## Data supplied
====

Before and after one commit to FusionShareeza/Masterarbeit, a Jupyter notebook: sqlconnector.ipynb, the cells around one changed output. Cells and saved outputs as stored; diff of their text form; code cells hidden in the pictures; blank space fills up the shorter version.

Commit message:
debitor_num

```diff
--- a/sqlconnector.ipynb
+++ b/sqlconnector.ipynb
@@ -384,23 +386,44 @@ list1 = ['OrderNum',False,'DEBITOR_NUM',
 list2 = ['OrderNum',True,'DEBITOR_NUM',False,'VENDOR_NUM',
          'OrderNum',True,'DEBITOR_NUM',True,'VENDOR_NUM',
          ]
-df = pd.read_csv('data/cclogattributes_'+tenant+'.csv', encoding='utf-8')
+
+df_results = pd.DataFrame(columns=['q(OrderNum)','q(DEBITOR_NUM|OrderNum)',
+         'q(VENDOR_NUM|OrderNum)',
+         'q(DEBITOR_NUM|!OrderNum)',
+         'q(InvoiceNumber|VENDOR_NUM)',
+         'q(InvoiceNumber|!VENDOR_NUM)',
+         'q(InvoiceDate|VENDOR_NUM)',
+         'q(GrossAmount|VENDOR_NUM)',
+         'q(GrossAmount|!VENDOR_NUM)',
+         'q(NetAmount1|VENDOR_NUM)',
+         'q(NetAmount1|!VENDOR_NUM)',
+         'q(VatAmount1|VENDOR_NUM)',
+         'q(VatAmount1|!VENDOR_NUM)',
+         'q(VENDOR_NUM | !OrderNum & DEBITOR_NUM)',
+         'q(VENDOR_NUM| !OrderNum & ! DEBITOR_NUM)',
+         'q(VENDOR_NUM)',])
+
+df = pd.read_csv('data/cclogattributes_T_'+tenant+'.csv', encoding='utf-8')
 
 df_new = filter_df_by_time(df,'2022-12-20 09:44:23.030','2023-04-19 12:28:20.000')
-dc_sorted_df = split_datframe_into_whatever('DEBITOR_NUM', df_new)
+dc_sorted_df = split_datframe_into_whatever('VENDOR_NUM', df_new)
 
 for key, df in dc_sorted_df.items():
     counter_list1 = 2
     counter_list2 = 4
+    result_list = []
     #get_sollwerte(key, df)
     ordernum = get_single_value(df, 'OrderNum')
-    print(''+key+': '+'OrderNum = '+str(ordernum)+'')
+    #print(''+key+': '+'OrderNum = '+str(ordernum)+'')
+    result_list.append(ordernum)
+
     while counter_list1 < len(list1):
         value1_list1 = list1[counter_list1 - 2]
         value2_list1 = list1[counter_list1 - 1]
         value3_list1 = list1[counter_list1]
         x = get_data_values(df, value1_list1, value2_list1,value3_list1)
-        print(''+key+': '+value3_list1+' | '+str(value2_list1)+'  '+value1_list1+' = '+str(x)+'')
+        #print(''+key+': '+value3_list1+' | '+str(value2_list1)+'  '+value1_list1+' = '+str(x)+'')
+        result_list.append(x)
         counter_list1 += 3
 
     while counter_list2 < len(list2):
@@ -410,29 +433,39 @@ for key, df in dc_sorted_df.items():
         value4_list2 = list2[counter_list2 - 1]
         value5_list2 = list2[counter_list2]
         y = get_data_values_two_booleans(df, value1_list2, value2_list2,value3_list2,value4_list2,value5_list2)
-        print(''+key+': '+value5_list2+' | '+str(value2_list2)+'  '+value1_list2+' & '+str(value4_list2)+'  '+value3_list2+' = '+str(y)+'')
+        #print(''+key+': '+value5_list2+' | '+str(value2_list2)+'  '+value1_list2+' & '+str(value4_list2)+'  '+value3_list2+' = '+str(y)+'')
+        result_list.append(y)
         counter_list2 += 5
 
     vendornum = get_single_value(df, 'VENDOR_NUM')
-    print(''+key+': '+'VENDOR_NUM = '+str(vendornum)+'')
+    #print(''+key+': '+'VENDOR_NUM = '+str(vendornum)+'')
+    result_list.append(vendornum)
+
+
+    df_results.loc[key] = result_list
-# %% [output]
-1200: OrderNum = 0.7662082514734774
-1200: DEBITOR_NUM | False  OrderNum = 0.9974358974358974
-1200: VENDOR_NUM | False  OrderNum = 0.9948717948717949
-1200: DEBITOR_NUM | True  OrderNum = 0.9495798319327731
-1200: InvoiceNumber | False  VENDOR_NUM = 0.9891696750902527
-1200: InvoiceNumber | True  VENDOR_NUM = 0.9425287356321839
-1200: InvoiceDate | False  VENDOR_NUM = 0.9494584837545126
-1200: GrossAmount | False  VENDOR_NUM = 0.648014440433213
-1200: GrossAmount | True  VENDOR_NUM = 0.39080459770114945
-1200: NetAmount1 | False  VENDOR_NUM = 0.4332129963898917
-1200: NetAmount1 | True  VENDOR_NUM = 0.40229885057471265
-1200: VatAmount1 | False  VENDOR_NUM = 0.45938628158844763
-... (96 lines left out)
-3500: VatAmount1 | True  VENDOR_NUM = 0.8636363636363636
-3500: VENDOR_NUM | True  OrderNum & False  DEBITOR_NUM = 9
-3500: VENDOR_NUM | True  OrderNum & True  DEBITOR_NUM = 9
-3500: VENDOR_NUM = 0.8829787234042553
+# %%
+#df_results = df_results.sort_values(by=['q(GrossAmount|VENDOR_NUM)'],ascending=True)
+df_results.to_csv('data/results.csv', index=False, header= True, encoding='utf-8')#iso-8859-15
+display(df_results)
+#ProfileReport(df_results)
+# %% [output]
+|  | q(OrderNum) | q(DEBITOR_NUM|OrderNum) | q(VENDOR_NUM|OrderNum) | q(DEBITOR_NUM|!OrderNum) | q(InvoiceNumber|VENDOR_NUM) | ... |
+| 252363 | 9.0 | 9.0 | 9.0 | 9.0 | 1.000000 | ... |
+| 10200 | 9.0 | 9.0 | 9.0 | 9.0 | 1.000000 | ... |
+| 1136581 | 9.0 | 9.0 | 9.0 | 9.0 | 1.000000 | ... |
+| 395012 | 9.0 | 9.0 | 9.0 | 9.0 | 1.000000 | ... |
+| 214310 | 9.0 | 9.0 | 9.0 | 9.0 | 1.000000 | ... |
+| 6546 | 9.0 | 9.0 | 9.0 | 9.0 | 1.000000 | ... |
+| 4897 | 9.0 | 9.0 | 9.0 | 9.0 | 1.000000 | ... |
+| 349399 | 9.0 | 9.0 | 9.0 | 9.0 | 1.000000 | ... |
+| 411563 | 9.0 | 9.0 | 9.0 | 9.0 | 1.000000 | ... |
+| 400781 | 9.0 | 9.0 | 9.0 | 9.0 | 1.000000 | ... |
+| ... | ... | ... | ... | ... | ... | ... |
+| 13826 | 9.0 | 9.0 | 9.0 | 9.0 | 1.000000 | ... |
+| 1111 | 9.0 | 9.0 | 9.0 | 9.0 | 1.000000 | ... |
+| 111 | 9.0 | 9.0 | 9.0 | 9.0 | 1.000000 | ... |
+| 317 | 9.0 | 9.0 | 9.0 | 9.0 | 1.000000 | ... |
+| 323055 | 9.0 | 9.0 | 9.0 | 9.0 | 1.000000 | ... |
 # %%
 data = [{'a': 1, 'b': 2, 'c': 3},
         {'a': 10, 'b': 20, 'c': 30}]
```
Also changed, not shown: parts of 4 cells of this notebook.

====

## Task directions
Your job is to copy out every line from the records above that has the word "print".

## Exercise result
-    print(''+key+': '+'OrderNum = '+str(ordernum)+'')
+    #print(''+key+': '+'OrderNum = '+str(ordernum)+'')
-        print(''+key+': '+value3_list1+' | '+str(value2_list1)+'  '+value1_list1+' = '+str(x)+'')
+        #print(''+key+': '+value3_list1+' | '+str(value2_list1)+'  '+value1_list1+' = '+str(x)+'')
-        print(''+key+': '+value5_list2+' | '+str(value2_list2)+'  '+value1_list2+' & '+str(value4_list2)+'  '+value3_list2+' = '+str(y)+'')
+        #print(''+key+': '+value5_list2+' | '+str(value2_list2)+'  '+value1_list2+' & '+str(value4_list2)+'  '+value3_list2+' = '+str(y)+'')
-    print(''+key+': '+'VENDOR_NUM = '+str(vendornum)+'')
+    #print(''+key+': '+'VENDOR_NUM = '+str(vendornum)+'')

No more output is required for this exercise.